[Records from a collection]
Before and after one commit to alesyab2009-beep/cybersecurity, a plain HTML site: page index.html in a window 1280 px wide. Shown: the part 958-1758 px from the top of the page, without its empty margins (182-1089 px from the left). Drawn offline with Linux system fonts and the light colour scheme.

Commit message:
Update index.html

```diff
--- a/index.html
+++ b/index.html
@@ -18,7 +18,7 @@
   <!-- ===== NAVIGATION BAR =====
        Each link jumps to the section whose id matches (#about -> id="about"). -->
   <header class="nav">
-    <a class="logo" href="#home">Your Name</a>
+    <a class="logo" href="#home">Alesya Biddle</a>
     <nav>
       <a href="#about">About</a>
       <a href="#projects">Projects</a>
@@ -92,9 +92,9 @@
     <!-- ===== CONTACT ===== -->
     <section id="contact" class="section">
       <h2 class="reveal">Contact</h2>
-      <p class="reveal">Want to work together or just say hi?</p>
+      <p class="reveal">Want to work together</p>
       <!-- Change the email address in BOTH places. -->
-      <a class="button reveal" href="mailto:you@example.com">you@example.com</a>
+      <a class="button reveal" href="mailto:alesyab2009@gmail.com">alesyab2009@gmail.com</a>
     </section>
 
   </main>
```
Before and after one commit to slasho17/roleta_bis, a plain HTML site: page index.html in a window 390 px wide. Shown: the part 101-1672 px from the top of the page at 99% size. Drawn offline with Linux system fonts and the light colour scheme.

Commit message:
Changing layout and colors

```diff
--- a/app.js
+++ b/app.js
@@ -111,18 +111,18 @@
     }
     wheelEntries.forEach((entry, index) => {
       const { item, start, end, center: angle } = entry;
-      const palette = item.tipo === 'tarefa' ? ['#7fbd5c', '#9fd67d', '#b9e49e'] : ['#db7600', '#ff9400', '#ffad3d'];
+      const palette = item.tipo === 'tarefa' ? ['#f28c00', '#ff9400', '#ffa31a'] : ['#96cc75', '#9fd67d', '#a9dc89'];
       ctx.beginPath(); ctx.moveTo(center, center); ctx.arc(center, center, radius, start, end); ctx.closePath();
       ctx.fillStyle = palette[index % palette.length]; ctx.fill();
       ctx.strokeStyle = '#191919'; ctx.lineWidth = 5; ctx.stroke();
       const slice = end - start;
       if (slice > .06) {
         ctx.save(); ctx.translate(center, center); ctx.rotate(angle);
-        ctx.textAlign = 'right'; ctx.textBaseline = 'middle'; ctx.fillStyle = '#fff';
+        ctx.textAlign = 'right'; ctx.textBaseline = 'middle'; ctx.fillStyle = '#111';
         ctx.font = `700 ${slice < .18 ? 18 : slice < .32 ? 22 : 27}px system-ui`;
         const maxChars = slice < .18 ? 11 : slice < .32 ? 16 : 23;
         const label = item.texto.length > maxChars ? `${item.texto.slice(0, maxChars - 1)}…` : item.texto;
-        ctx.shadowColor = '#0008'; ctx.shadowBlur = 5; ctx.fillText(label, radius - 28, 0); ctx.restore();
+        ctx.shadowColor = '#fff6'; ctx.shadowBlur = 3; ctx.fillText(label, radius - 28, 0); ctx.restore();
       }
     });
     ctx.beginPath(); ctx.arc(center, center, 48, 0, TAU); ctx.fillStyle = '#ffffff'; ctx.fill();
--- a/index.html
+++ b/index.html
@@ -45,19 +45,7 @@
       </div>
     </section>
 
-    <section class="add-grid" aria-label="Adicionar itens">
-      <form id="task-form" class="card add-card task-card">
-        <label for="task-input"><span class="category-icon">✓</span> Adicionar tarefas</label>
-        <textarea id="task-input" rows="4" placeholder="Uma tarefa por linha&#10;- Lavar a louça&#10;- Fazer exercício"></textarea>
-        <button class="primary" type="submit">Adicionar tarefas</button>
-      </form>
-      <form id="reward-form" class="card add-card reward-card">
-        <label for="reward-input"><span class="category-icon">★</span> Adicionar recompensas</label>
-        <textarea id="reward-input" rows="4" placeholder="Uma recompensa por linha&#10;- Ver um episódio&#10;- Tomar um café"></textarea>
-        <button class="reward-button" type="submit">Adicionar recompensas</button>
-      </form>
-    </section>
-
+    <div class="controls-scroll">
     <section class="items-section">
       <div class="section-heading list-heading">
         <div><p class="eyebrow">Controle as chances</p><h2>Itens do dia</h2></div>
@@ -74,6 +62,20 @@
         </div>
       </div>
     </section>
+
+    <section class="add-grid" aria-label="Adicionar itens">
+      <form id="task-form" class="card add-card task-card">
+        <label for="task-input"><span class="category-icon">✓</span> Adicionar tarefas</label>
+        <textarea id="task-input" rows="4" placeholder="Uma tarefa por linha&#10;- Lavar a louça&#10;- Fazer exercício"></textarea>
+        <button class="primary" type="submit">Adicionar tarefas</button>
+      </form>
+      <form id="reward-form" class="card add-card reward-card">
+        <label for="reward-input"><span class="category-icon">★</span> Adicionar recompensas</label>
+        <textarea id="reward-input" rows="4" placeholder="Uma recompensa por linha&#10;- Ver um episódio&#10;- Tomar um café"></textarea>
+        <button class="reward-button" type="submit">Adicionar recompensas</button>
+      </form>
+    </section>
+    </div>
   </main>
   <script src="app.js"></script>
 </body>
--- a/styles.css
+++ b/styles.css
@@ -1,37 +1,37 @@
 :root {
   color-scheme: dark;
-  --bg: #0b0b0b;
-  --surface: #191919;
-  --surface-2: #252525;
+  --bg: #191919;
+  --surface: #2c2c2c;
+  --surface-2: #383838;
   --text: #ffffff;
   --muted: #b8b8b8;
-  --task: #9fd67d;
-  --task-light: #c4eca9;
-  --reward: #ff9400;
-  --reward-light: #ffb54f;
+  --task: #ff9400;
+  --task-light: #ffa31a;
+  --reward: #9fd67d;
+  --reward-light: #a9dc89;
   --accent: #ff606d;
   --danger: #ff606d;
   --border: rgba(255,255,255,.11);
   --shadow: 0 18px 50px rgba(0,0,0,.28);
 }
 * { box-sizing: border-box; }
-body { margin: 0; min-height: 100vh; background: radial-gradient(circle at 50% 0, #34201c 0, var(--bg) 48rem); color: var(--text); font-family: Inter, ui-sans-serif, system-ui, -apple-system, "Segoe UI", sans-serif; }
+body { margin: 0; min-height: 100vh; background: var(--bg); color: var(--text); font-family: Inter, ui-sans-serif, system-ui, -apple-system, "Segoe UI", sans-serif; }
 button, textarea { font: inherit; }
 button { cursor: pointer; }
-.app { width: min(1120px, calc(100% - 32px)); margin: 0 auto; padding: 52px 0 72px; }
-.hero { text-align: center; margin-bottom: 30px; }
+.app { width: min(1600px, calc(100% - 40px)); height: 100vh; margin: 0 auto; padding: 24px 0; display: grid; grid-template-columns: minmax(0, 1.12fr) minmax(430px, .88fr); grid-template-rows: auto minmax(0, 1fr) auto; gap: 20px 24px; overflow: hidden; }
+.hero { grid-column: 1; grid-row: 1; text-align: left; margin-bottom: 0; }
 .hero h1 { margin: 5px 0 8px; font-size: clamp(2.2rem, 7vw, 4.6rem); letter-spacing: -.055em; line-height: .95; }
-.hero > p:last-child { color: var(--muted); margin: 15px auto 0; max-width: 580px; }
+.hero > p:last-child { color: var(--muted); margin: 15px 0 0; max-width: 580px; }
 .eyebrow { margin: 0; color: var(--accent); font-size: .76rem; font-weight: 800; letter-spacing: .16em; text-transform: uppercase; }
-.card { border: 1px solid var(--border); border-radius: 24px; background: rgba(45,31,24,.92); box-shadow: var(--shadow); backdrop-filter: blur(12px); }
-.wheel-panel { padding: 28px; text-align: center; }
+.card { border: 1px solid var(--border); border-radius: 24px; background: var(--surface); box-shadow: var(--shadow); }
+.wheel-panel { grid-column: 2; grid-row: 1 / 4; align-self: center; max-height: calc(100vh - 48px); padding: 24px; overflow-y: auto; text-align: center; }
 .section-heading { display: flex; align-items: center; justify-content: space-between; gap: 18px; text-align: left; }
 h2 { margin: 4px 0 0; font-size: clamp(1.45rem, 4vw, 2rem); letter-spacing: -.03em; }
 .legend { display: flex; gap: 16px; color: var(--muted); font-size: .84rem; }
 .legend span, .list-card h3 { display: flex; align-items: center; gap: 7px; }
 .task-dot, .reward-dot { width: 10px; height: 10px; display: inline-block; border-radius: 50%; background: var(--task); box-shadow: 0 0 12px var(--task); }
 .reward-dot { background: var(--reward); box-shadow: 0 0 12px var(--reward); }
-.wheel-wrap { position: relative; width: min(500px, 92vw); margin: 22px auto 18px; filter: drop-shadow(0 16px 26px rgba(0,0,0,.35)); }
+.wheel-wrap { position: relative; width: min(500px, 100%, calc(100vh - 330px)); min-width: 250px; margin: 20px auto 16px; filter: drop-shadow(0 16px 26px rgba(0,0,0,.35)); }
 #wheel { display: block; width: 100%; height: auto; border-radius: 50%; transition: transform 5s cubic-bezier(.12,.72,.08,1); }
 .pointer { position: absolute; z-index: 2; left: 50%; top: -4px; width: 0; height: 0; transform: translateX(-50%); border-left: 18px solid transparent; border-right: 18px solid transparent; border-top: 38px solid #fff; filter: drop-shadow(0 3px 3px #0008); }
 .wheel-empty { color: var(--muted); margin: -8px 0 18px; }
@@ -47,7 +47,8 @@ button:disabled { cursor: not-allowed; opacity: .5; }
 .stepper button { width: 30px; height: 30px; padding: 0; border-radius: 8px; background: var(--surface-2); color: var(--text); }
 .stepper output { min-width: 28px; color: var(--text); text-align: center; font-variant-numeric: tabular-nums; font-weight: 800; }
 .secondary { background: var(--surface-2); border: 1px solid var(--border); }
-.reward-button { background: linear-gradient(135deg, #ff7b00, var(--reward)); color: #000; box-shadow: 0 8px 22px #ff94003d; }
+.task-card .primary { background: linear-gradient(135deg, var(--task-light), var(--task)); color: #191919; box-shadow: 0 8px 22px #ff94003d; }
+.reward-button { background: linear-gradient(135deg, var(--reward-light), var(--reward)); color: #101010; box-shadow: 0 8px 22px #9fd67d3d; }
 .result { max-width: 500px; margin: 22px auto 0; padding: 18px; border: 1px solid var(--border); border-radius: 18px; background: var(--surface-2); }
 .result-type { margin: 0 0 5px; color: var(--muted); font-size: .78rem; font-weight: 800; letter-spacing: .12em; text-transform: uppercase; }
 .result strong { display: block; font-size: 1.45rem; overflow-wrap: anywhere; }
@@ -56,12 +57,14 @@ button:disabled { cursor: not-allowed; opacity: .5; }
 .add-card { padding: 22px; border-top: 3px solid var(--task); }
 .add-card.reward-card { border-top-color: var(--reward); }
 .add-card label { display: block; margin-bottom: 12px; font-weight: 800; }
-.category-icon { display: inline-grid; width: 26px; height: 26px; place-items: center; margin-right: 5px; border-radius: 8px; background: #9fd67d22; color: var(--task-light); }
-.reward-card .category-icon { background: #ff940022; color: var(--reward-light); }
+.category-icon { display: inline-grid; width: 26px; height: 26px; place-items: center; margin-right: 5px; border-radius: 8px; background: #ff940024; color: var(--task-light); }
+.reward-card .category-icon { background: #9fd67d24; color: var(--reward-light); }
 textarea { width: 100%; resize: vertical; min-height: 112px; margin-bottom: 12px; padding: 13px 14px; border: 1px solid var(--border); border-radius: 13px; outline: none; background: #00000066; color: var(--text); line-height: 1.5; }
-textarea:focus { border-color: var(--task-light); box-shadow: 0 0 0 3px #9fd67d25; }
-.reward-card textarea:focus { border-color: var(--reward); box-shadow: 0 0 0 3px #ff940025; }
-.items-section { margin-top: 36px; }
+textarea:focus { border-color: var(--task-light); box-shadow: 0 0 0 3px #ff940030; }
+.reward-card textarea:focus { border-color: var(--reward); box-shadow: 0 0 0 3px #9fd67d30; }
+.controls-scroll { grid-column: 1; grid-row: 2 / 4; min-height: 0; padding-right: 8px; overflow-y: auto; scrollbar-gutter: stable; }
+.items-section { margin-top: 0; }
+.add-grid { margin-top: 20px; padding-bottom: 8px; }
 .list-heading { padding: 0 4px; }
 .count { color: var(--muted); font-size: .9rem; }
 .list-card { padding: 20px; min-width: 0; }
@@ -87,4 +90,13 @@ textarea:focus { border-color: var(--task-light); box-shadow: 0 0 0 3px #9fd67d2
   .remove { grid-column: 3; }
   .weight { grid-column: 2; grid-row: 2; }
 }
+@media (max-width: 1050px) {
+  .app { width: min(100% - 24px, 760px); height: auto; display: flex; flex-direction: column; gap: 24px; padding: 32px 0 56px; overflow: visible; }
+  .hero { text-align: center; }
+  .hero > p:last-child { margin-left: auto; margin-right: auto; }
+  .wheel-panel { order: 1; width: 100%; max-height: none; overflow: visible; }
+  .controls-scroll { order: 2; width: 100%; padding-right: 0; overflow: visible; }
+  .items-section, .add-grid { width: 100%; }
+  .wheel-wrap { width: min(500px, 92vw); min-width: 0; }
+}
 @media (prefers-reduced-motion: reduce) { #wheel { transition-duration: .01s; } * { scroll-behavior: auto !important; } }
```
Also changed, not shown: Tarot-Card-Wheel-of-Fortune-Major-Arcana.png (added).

◆ Activity ◆
The expected answer is every line in the data above that carries the string "items".

◆ Solution ◆
     <section class="items-section">
 .section-heading { display: flex; align-items: center; justify-content: space-between; gap: 18px; text-align: left; }
 .legend span, .list-card h3 { display: flex; align-items: center; gap: 7px; }
-.category-icon { display: inline-grid; width: 26px; height: 26px; place-items: center; margin-right: 5px; border-radius: 8px; background: #9fd67d22; color: var(--task-light); }
+.category-icon { display: inline-grid; width: 26px; height: 26px; place-items: center; margin-right: 5px; border-radius: 8px; background: #ff940024; color: var(--task-light); }
-.items-section { margin-top: 36px; }
+.items-section { margin-top: 0; }
+  .items-section, .add-grid { width: 100%; }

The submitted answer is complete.